Assignment> Below are records; copy every line in them that holds the word "Hours".

Structured diff data
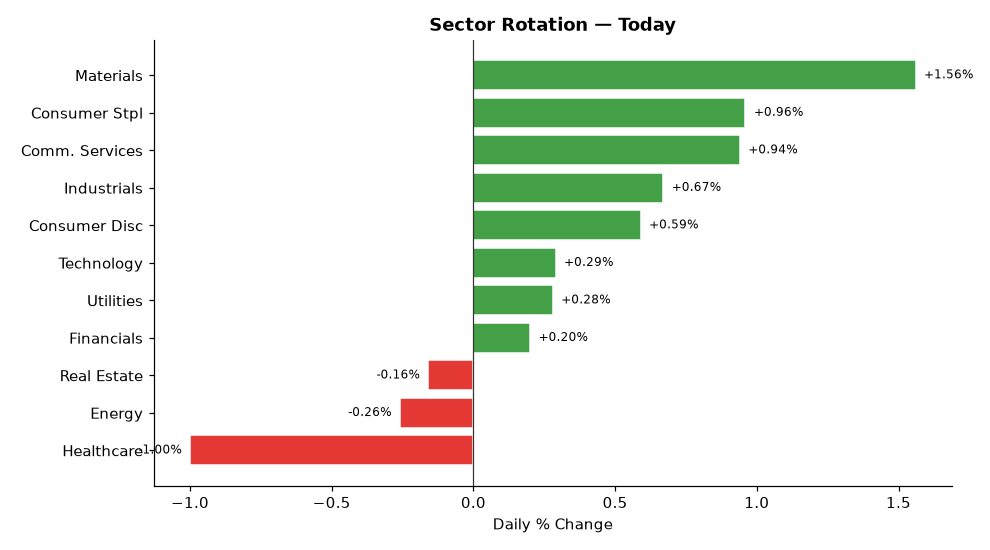
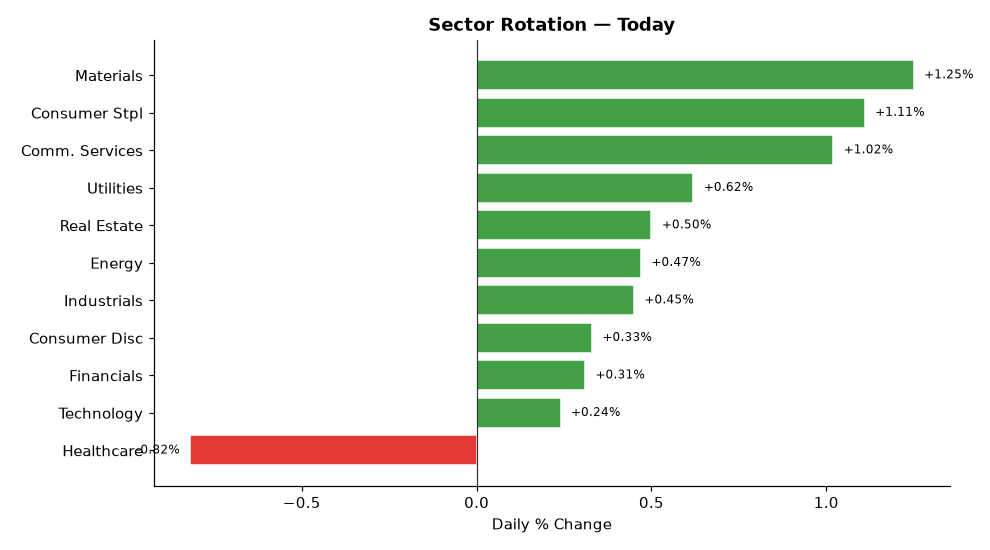
deploy: b7fadf5b06deb90e7ebb92f278722414bdd9750d

diff --git a/index.html b/index.html
@@ -4,7 +4,7 @@
   <meta charset="UTF-8">
   <meta name="viewport" content="width=device-width,initial-scale=1">
   <meta http-equiv="Cache-Control" content="no-cache,no-store,must-revalidate">
-  <title>Stock Breakout Screener — 2026-07-10 18:25</title>
+  <title>Stock Breakout Screener — 2026-07-10 20:17</title>
   <style>
     *{box-sizing:border-box;margin:0;padding:0}
     body{font-family:'Segoe UI',Arial,sans-serif;background:#f0f2f5;
@@ -34,20 +34,20 @@
 
 <div class="hdr">
   <h1>📈 Stock Breakout Screener</h1>
-  <p>Updated: 2026-07-10 18:25 UTC &nbsp;·&nbsp; Phase: Regular Market Hours &nbsp;·&nbsp;
+  <p>Updated: 2026-07-10 20:17 UTC &nbsp;·&nbsp; Phase: After-Hours (4:00–8:00 PM ET) &nbsp;·&nbsp;
      129 stocks screened &nbsp;·&nbsp; Top 5 by conviction score</p>
 </div>
 
 <div class="card">
   <strong style="font-size:14px">Market Sentiment: 🐻 Bearish</strong>
   <div class="bar-wrap" style="margin-top:10px">
-    <div style="width:0%;background:#43a047"></div>
-    <div style="width:8%;background:#fdd835"></div>
+    <div style="width:1%;background:#43a047"></div>
+    <div style="width:7%;background:#fdd835"></div>
     <div style="width:92%;background:#e53935"></div>
   </div>
   <div style="font-size:12px;color:#555">
-    🟢 Strong 0% &nbsp;
-    🟡 Moderate 8% &nbsp;
+    🟢 Strong 1% &nbsp;
+    🟡 Moderate 7% &nbsp;
     🔴 Weak 92%
   </div>
 </div>
@@ -59,17 +59,17 @@
                     box-shadow:0 2px 6px rgba(0,0,0,.07)">
           <div style="display:flex;align-items:center;gap:10px;
                       flex-wrap:wrap;margin-bottom:10px">
-            <span style="font-size:22px">🟡</span>
+            <span style="font-size:22px">🟢</span>
             <span style="font-size:19px;font-weight:700">1. META</span>
             <span style="font-size:12px;color:#666">Comm. Services</span>
             <span style="margin-left:auto;background:#1a237e;color:#fff;
                          padding:3px 12px;border-radius:12px;
                          font-size:13px;font-weight:600">
-              11/17
+              12/17
             </span>
           </div>
           <ul style="margin:0;padding-left:18px;font-size:13px;
-                     color:#333;line-height:1.8"><li style="margin:5px 0"><span style="background:#fffde7;color:#f57f17;padding:2px 7px;border-radius:4px;font-size:11px;">⚠</span> Volume: <b>1.8× average</b> — Above-average activity</li><li style="margin:5px 0"><span style="background:#fffde7;color:#f57f17;padding:2px 7px;border-radius:4px;font-size:11px;">⚠</span> Candle: close <b>$668.86</b> vs open <b>$660.34</b> (+1.3%) — regular market close</li><li style="margin:5px 0"><span style="background:#e8f5e9;color:#2e7d32;padding:2px 7px;border-radius:4px;font-size:11px;">✅</span> 200-Day MA: price <b>$668.86</b> vs MA <b>$623.52</b> — <b>✅ Above</b> long-term trend</li><li style="margin:5px 0"><span style="background:#e8f5e9;color:#2e7d32;padding:2px 7px;border-radius:4px;font-size:11px;">✅</span> Inst. ownership: <b>79.2%</b> · MFI: <b>61.9</b> · Market cap: <b>$1697.1B</b></li></ul>
+                     color:#333;line-height:1.8"><li style="margin:5px 0"><span style="background:#e8f5e9;color:#2e7d32;padding:2px 7px;border-radius:4px;font-size:11px;">✅</span> Volume: <b>2.3× average</b> — 🔥 Strong unusual activity</li><li style="margin:5px 0"><span style="background:#fffde7;color:#f57f17;padding:2px 7px;border-radius:4px;font-size:11px;">⚠</span> Candle: close <b>$669.21</b> vs open <b>$660.34</b> (+1.3%) — regular market close</li><li style="margin:5px 0"><span style="background:#e8f5e9;color:#2e7d32;padding:2px 7px;border-radius:4px;font-size:11px;">✅</span> 200-Day MA: price <b>$669.21</b> vs MA <b>$623.52</b> — <b>✅ Above</b> long-term trend</li><li style="margin:5px 0"><span style="background:#e8f5e9;color:#2e7d32;padding:2px 7px;border-radius:4px;font-size:11px;">✅</span> Inst. ownership: <b>79.2%</b> · MFI: <b>63.3</b> · Market cap: <b>$1698.7B</b></li></ul>
         </div>
         <div style="background:#fff;border:1px solid #ddd;border-radius:10px;
                     padding:16px 20px;margin-bottom:12px;
@@ -86,7 +86,7 @@
             </span>
           </div>
           <ul style="margin:0;padding-left:18px;font-size:13px;
-                     color:#333;line-height:1.8"><li style="margin:5px 0"><span style="background:#ffebee;color:#b71c1c;padding:2px 7px;border-radius:4px;font-size:11px;">❌</span> Volume: <b>0.7× average</b> — Above-average activity</li><li style="margin:5px 0"><span style="background:#ffebee;color:#b71c1c;padding:2px 7px;border-radius:4px;font-size:11px;">❌</span> Candle: close <b>$273.03</b> vs open <b>$273.80</b> (-0.3%) — regular market close</li><li style="margin:5px 0"><span style="background:#e8f5e9;color:#2e7d32;padding:2px 7px;border-radius:4px;font-size:11px;">✅</span> 200-Day MA: price <b>$273.03</b> vs MA <b>$272.36</b> — <b>✅ Above</b> long-term trend</li><li style="margin:5px 0"><span style="background:#e8f5e9;color:#2e7d32;padding:2px 7px;border-radius:4px;font-size:11px;">✅</span> Inst. ownership: <b>93.8%</b> · MFI: <b>66.8</b> · Market cap: <b>$77.4B</b></li></ul>
+                     color:#333;line-height:1.8"><li style="margin:5px 0"><span style="background:#ffebee;color:#b71c1c;padding:2px 7px;border-radius:4px;font-size:11px;">❌</span> Volume: <b>0.3× average</b> — Above-average activity</li><li style="margin:5px 0"><span style="background:#ffebee;color:#b71c1c;padding:2px 7px;border-radius:4px;font-size:11px;">❌</span> Candle: close <b>$274.31</b> vs open <b>$273.64</b> (+0.2%) — regular market close</li><li style="margin:5px 0"><span style="background:#e8f5e9;color:#2e7d32;padding:2px 7px;border-radius:4px;font-size:11px;">✅</span> 200-Day MA: price <b>$274.31</b> vs MA <b>$272.35</b> — <b>✅ Above</b> long-term trend</li><li style="margin:5px 0"><span style="background:#e8f5e9;color:#2e7d32;padding:2px 7px;border-radius:4px;font-size:11px;">✅</span> Inst. ownership: <b>93.8%</b> · MFI: <b>67.0</b> · Market cap: <b>$77.2B</b></li></ul>
         </div>
         <div style="background:#fff;border:1px solid #ddd;border-radius:10px;
                     padding:16px 20px;margin-bottom:12px;
@@ -103,7 +103,7 @@
             </span>
           </div>
           <ul style="margin:0;padding-left:18px;font-size:13px;
-                     color:#333;line-height:1.8"><li style="margin:5px 0"><span style="background:#ffebee;color:#b71c1c;padding:2px 7px;border-radius:4px;font-size:11px;">❌</span> Volume: <b>0.3× average</b> — Above-average activity</li><li style="margin:5px 0"><span style="background:#ffebee;color:#b71c1c;padding:2px 7px;border-radius:4px;font-size:11px;">❌</span> Candle: close <b>$314.68</b> vs open <b>$314.72</b> (-0.0%) — regular market close</li><li style="margin:5px 0"><span style="background:#e8f5e9;color:#2e7d32;padding:2px 7px;border-radius:4px;font-size:11px;">✅</span> 200-Day MA: price <b>$314.68</b> vs MA <b>$275.62</b> — <b>✅ Above</b> long-term trend</li><li style="margin:5px 0"><span style="background:#e8f5e9;color:#2e7d32;padding:2px 7px;border-radius:4px;font-size:11px;">✅</span> Inst. ownership: <b>65.7%</b> · MFI: <b>74.2</b> · Market cap: <b>$4621.2B</b></li><li style="margin:5px 0"><span style="background:#e8f5e9;color:#2e7d32;padding:2px 7px;border-radius:4px;font-size:11px;">✅</span> Last similar breakout: <b>Jun 26, 2026</b> → <b>+10.9%</b> over 10 trading days</li></ul>
+                     color:#333;line-height:1.8"><li style="margin:5px 0"><span style="background:#ffebee;color:#b71c1c;padding:2px 7px;border-radius:4px;font-size:11px;">❌</span> Volume: <b>0.6× average</b> — Above-average activity</li><li style="margin:5px 0"><span style="background:#ffebee;color:#b71c1c;padding:2px 7px;border-radius:4px;font-size:11px;">❌</span> Candle: close <b>$315.32</b> vs open <b>$314.72</b> (+0.2%) — regular market close</li><li style="margin:5px 0"><span style="background:#e8f5e9;color:#2e7d32;padding:2px 7px;border-radius:4px;font-size:11px;">✅</span> 200-Day MA: price <b>$315.32</b> vs MA <b>$275.62</b> — <b>✅ Above</b> long-term trend</li><li style="margin:5px 0"><span style="background:#e8f5e9;color:#2e7d32;padding:2px 7px;border-radius:4px;font-size:11px;">✅</span> Inst. ownership: <b>65.7%</b> · MFI: <b>74.6</b> · Market cap: <b>$4631.2B</b></li><li style="margin:5px 0"><span style="background:#e8f5e9;color:#2e7d32;padding:2px 7px;border-radius:4px;font-size:11px;">✅</span> Last similar breakout: <b>Jun 26, 2026</b> → <b>+11.1%</b> over 10 trading days</li></ul>
         </div>
         <div style="background:#fff;border:1px solid #ddd;border-radius:10px;
                     padding:16px 20px;margin-bottom:12px;
@@ -111,16 +111,16 @@
           <div style="display:flex;align-items:center;gap:10px;
                       flex-wrap:wrap;margin-bottom:10px">
             <span style="font-size:22px">🟡</span>
-            <span style="font-size:19px;font-weight:700">4. EXPE</span>
-            <span style="font-size:12px;color:#666">Consumer Disc</span>
+            <span style="font-size:19px;font-weight:700">4. CSCO</span>
+            <span style="font-size:12px;color:#666">Technology</span>
             <span style="margin-left:auto;background:#1a237e;color:#fff;
                          padding:3px 12px;border-radius:12px;
                          font-size:13px;font-weight:600">
-              10/17
+              9/17
             </span>
           </div>
           <ul style="margin:0;padding-left:18px;font-size:13px;
-                     color:#333;line-height:1.8"><li style="margin:5px 0"><span style="background:#ffebee;color:#b71c1c;padding:2px 7px;border-radius:4px;font-size:11px;">❌</span> Volume: <b>1.1× average</b> — Above-average activity</li><li style="margin:5px 0"><span style="background:#e8f5e9;color:#2e7d32;padding:2px 7px;border-radius:4px;font-size:11px;">✅</span> Candle: close <b>$267.78</b> vs open <b>$259.60</b> (+3.2%) — regular market close</li><li style="margin:5px 0"><span style="background:#e8f5e9;color:#2e7d32;padding:2px 7px;border-radius:4px;font-size:11px;">✅</span> 200-Day MA: price <b>$267.78</b> vs MA <b>$239.89</b> — <b>✅ Above</b> long-term trend</li><li style="margin:5px 0"><span style="background:#e8f5e9;color:#2e7d32;padding:2px 7px;border-radius:4px;font-size:11px;">✅</span> Inst. ownership: <b>104.4%</b> · MFI: <b>66.7</b> · Market cap: <b>$32.5B</b></li><li style="margin:5px 0"><span style="background:#ffebee;color:#b71c1c;padding:2px 7px;border-radius:4px;font-size:11px;">❌</span> Last similar breakout: <b>Mar 05, 2026</b> → <b>-4.8%</b> over 10 trading days</li></ul>
+                     color:#333;line-height:1.8"><li style="margin:5px 0"><span style="background:#ffebee;color:#b71c1c;padding:2px 7px;border-radius:4px;font-size:11px;">❌</span> Volume: <b>1.0× average</b> — Above-average activity</li><li style="margin:5px 0"><span style="background:#e8f5e9;color:#2e7d32;padding:2px 7px;border-radius:4px;font-size:11px;">✅</span> Candle: close <b>$121.31</b> vs open <b>$117.62</b> (+3.1%) — regular market close</li><li style="margin:5px 0"><span style="background:#e8f5e9;color:#2e7d32;padding:2px 7px;border-radius:4px;font-size:11px;">✅</span> 200-Day MA: price <b>$121.31</b> vs MA <b>$93.18</b> — <b>✅ Above</b> long-term trend</li><li style="margin:5px 0"><span style="background:#e8f5e9;color:#2e7d32;padding:2px 7px;border-radius:4px;font-size:11px;">✅</span> Inst. ownership: <b>82.8%</b> · MFI: <b>51.8</b> · Market cap: <b>$478.1B</b></li></ul>
         </div>
         <div style="background:#fff;border:1px solid #ddd;border-radius:10px;
                     padding:16px 20px;margin-bottom:12px;
@@ -137,7 +137,7 @@
             </span>
           </div>
           <ul style="margin:0;padding-left:18px;font-size:13px;
-                     color:#333;line-height:1.8"><li style="margin:5px 0"><span style="background:#ffebee;color:#b71c1c;padding:2px 7px;border-radius:4px;font-size:11px;">❌</span> Volume: <b>0.3× average</b> — Above-average activity</li><li style="margin:5px 0"><span style="background:#ffebee;color:#b71c1c;padding:2px 7px;border-radius:4px;font-size:11px;">❌</span> Candle: close <b>$106.66</b> vs open <b>$106.25</b> (+0.4%) — regular market close</li><li style="margin:5px 0"><span style="background:#e8f5e9;color:#2e7d32;padding:2px 7px;border-radius:4px;font-size:11px;">✅</span> 200-Day MA: price <b>$106.66</b> vs MA <b>$98.05</b> — <b>✅ Above</b> long-term trend</li><li style="margin:5px 0"><span style="background:#e8f5e9;color:#2e7d32;padding:2px 7px;border-radius:4px;font-size:11px;">✅</span> Inst. ownership: <b>86.8%</b> · MFI: <b>63.3</b> · Market cap: <b>$121.6B</b></li><li style="margin:5px 0"><span style="background:#fffde7;color:#f57f17;padding:2px 7px;border-radius:4px;font-size:11px;">⚠</span> Last similar breakout: <b>Apr 29, 2026</b> → <b>+0.4%</b> over 10 trading days</li></ul>
+                     color:#333;line-height:1.8"><li style="margin:5px 0"><span style="background:#ffebee;color:#b71c1c;padding:2px 7px;border-radius:4px;font-size:11px;">❌</span> Volume: <b>0.5× average</b> — Above-average activity</li><li style="margin:5px 0"><span style="background:#ffebee;color:#b71c1c;padding:2px 7px;border-radius:4px;font-size:11px;">❌</span> Candle: close <b>$106.01</b> vs open <b>$106.30</b> (-0.3%) — regular market close</li><li style="margin:5px 0"><span style="background:#e8f5e9;color:#2e7d32;padding:2px 7px;border-radius:4px;font-size:11px;">✅</span> 200-Day MA: price <b>$106.01</b> vs MA <b>$98.04</b> — <b>✅ Above</b> long-term trend</li><li style="margin:5px 0"><span style="background:#e8f5e9;color:#2e7d32;padding:2px 7px;border-radius:4px;font-size:11px;">✅</span> Inst. ownership: <b>86.8%</b> · MFI: <b>64.1</b> · Market cap: <b>$120.8B</b></li><li style="margin:5px 0"><span style="background:#fffde7;color:#f57f17;padding:2px 7px;border-radius:4px;font-size:11px;">⚠</span> Last similar breakout: <b>Apr 29, 2026</b> → <b>+0.4%</b> over 10 trading days</li></ul>
         </div>
 
 
@@ -168,36 +168,36 @@
   
         <tr>
           <td style="font-weight:700;text-align:left;padding-left:10px">
-            🟡 META</td>
-          <td style="background:#fff9c4">1.8×</td>
+            🟢 META</td>
+          <td style="background:#c8e6c9">2.3×</td>
           <td style="background:#fff9c4">+1.3%</td>
           <td style="background:#c8e6c9">
             ▲ Above</td>
           <td style="background:#c8e6c9">
             79.2%</td>
           <td style="background:#c8e6c9">
-            61.9</td>
+            63.3</td>
           <td style="background:#fff9c4">Comm. Services</td>
           <td style="background:#c8e6c9">
-            62.7%</td>
+            62.0%</td>
           <td style="background:#ffcdd2">
             N/A</td>
-          <td style="font-weight:800;font-size:15px">11/17</td>
+          <td style="font-weight:800;font-size:15px">12/17</td>
         </tr>
         <tr>
           <td style="font-weight:700;text-align:left;padding-left:10px">
             🟡 ECL</td>
-          <td style="background:#ffcdd2">0.7×</td>
-          <td style="background:#ffcdd2">-0.3%</td>
+          <td style="background:#ffcdd2">0.3×</td>
+          <td style="background:#ffcdd2">+0.2%</td>
           <td style="background:#c8e6c9">
             ▲ Above</td>
           <td style="background:#c8e6c9">
             93.8%</td>
           <td style="background:#c8e6c9">
-            66.8</td>
+            67.0</td>
           <td style="background:#c8e6c9">Materials</td>
           <td style="background:#c8e6c9">
-            58.1%</td>
+            58.7%</td>
           <td style="background:#ffcdd2">
             N/A</td>
           <td style="font-weight:800;font-size:15px">11/17</td>
@@ -205,53 +205,53 @@
         <tr>
           <td style="font-weight:700;text-align:left;padding-left:10px">
             🟡 AAPL</td>
-          <td style="background:#ffcdd2">0.3×</td>
-          <td style="background:#ffcdd2">-0.0%</td>
+          <td style="background:#ffcdd2">0.6×</td>
+          <td style="background:#ffcdd2">+0.2%</td>
           <td style="background:#c8e6c9">
             ▲ Above</td>
           <td style="background:#c8e6c9">
             65.7%</td>
           <td style="background:#c8e6c9">
-            74.2</td>
+            74.6</td>
           <td style="background:#ffcdd2">Technology</td>
           <td style="background:#c8e6c9">
-            229.4%</td>
+            280.2%</td>
           <td style="background:#c8e6c9">
-            +10.9%</td>
+            +11.1%</td>
           <td style="font-weight:800;font-size:15px">10/17</td>
         </tr>
         <tr>
           <td style="font-weight:700;text-align:left;padding-left:10px">
-            🟡 EXPE</td>
-          <td style="background:#ffcdd2">1.1×</td>
-          <td style="background:#c8e6c9">+3.2%</td>
+            🟡 CSCO</td>
+          <td style="background:#ffcdd2">1.0×</td>
+          <td style="background:#c8e6c9">+3.1%</td>
           <td style="background:#c8e6c9">
             ▲ Above</td>
           <td style="background:#c8e6c9">
-            104.4%</td>
+            82.8%</td>
+          <td style="background:#fff9c4">
+            51.8</td>
+          <td style="background:#ffcdd2">Technology</td>
           <td style="background:#c8e6c9">
-            66.7</td>
-          <td style="background:#ffcdd2">Consumer Disc</td>
-          <td style="background:#c8e6c9">
-            234.8%</td>
+            184.2%</td>
           <td style="background:#ffcdd2">
-            -4.8%</td>
-          <td style="font-weight:800;font-size:15px">10/17</td>
+            N/A</td>
+          <td style="font-weight:800;font-size:15px">9/17</td>
         </tr>
         <tr>
           <td style="font-weight:700;text-align:left;padding-left:10px">
             🟡 SBUX</td>
-          <td style="background:#ffcdd2">0.3×</td>
-          <td style="background:#ffcdd2">+0.4%</td>
+          <td style="background:#ffcdd2">0.5×</td>
+          <td style="background:#ffcdd2">-0.3%</td>
           <td style="background:#c8e6c9">
             ▲ Above</td>
           <td style="background:#c8e6c9">
             86.8%</td>
           <td style="background:#c8e6c9">
-            63.3</td>
+            64.1</td>
           <td style="background:#ffcdd2">Consumer Disc</td>
           <td style="background:#c8e6c9">
-            178.2%</td>
+            218.0%</td>
           <td style="background:#fff9c4">
             +0.4%</td>
           <td style="font-weight:800;font-size:15px">9/17</td>
@@ -278,57 +278,57 @@
         <tr>
           <td style="text-align:left;padding-left:10px;font-weight:600">
             #1 Materials</td>
-          <td style="background:#e8f5e9;color:#2e7d32;font-weight:700">+1.56%</td>
+          <td style="background:#e8f5e9;color:#2e7d32;font-weight:700">+1.25%</td>
         </tr>
         <tr>
           <td style="text-align:left;padding-left:10px;font-weight:600">
             #2 Consumer Stpl</td>
-          <td style="background:#e8f5e9;color:#2e7d32;font-weight:700">+0.96%</td>
+          <td style="background:#e8f5e9;color:#2e7d32;font-weight:700">+1.11%</td>
         </tr>
         <tr>
           <td style="text-align:left;padding-left:10px;font-weight:600">
             #3 Comm. Services</td>
-          <td style="background:#e8f5e9;color:#2e7d32;font-weight:700">+0.94%</td>
+          <td style="background:#e8f5e9;color:#2e7d32;font-weight:700">+1.02%</td>
         </tr>
         <tr>
           <td style="text-align:left;padding-left:10px;font-weight:600">
-            #4 Industrials</td>
-          <td style="background:#e8f5e9;color:#2e7d32;font-weight:700">+0.67%</td>
+            #4 Utilities</td>
+          <td style="background:#e8f5e9;color:#2e7d32;font-weight:700">+0.62%</td>
         </tr>
         <tr>
           <td style="text-align:left;padding-left:10px;font-weight:600">
-            #5 Consumer Disc</td>
-          <td style="background:#e8f5e9;color:#2e7d32;font-weight:700">+0.59%</td>
+            #5 Real Estate</td>
+          <td style="background:#e8f5e9;color:#2e7d32;font-weight:700">+0.50%</td>
         </tr>
         <tr>
           <td style="text-align:left;padding-left:10px;font-weight:600">
-            #6 Technology</td>
-          <td style="background:#e8f5e9;color:#2e7d32;font-weight:700">+0.29%</td>
+            #6 Energy</td>
+          <td style="background:#e8f5e9;color:#2e7d32;font-weight:700">+0.47%</td>
         </tr>
         <tr>
           <td style="text-align:left;padding-left:10px;font-weight:600">
-            #7 Utilities</td>
-          <td style="background:#e8f5e9;color:#2e7d32;font-weight:700">+0.28%</td>
+            #7 Industrials</td>
+          <td style="background:#e8f5e9;color:#2e7d32;font-weight:700">+0.45%</td>
         </tr>
         <tr>
           <td style="text-align:left;padding-left:10px;font-weight:600">
-            #8 Financials</td>
-          <td style="background:#e8f5e9;color:#2e7d32;font-weight:700">+0.20%</td>
+            #8 Consumer Disc</td>
+          <td style="background:#e8f5e9;color:#2e7d32;font-weight:700">+0.33%</td>
         </tr>
         <tr>
           <td style="text-align:left;padding-left:10px;font-weight:600">
-            #9 Real Estate</td>
-          <td style="background:#ffebee;color:#c62828;font-weight:700">-0.16%</td>
+            #9 Financials</td>
+          <td style="background:#e8f5e9;color:#2e7d32;font-weight:700">+0.31%</td>
         </tr>
         <tr>
           <td style="text-align:left;padding-left:10px;font-weight:600">
-            #10 Energy</td>
-          <td style="background:#ffebee;color:#c62828;font-weight:700">-0.26%</td>
+            #10 Technology</td>
+          <td style="background:#e8f5e9;color:#2e7d32;font-weight:700">+0.24%</td>
         </tr>
         <tr>
           <td style="text-align:left;padding-left:10px;font-weight:600">
             #11 Healthcare</td>
-          <td style="background:#ffebee;color:#c62828;font-weight:700">-1.00%</td>
+          <td style="background:#ffebee;color:#c62828;font-weight:700">-0.82%</td>
         </tr>
     </table>
   </div>
@@ -367,7 +367,7 @@
         <li><b>Scoring weights:</b>
             Inst.Own(3) · Sector(3) · Volume(2) · Breakout(2) ·
             MA200(2) · MFI(2) · History(2) · IV(1) = 17pts max</li>
-        <li><b>Run time:</b> 2026-07-10 18:25 UTC — Market phase: Regular Market Hours</li>
+        <li><b>Run time:</b> 2026-07-10 20:17 UTC — Market phase: After-Hours (4:00–8:00 PM ET)</li>
       </ul>
     </div>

Output of the exercise>
-  <p>Updated: 2026-07-10 18:25 UTC &nbsp;·&nbsp; Phase: Regular Market Hours &nbsp;·&nbsp;
+  <p>Updated: 2026-07-10 20:17 UTC &nbsp;·&nbsp; Phase: After-Hours (4:00–8:00 PM ET) &nbsp;·&nbsp;
-        <li><b>Run time:</b> 2026-07-10 18:25 UTC — Market phase: Regular Market Hours</li>
+        <li><b>Run time:</b> 2026-07-10 20:17 UTC — Market phase: After-Hours (4:00–8:00 PM ET)</li>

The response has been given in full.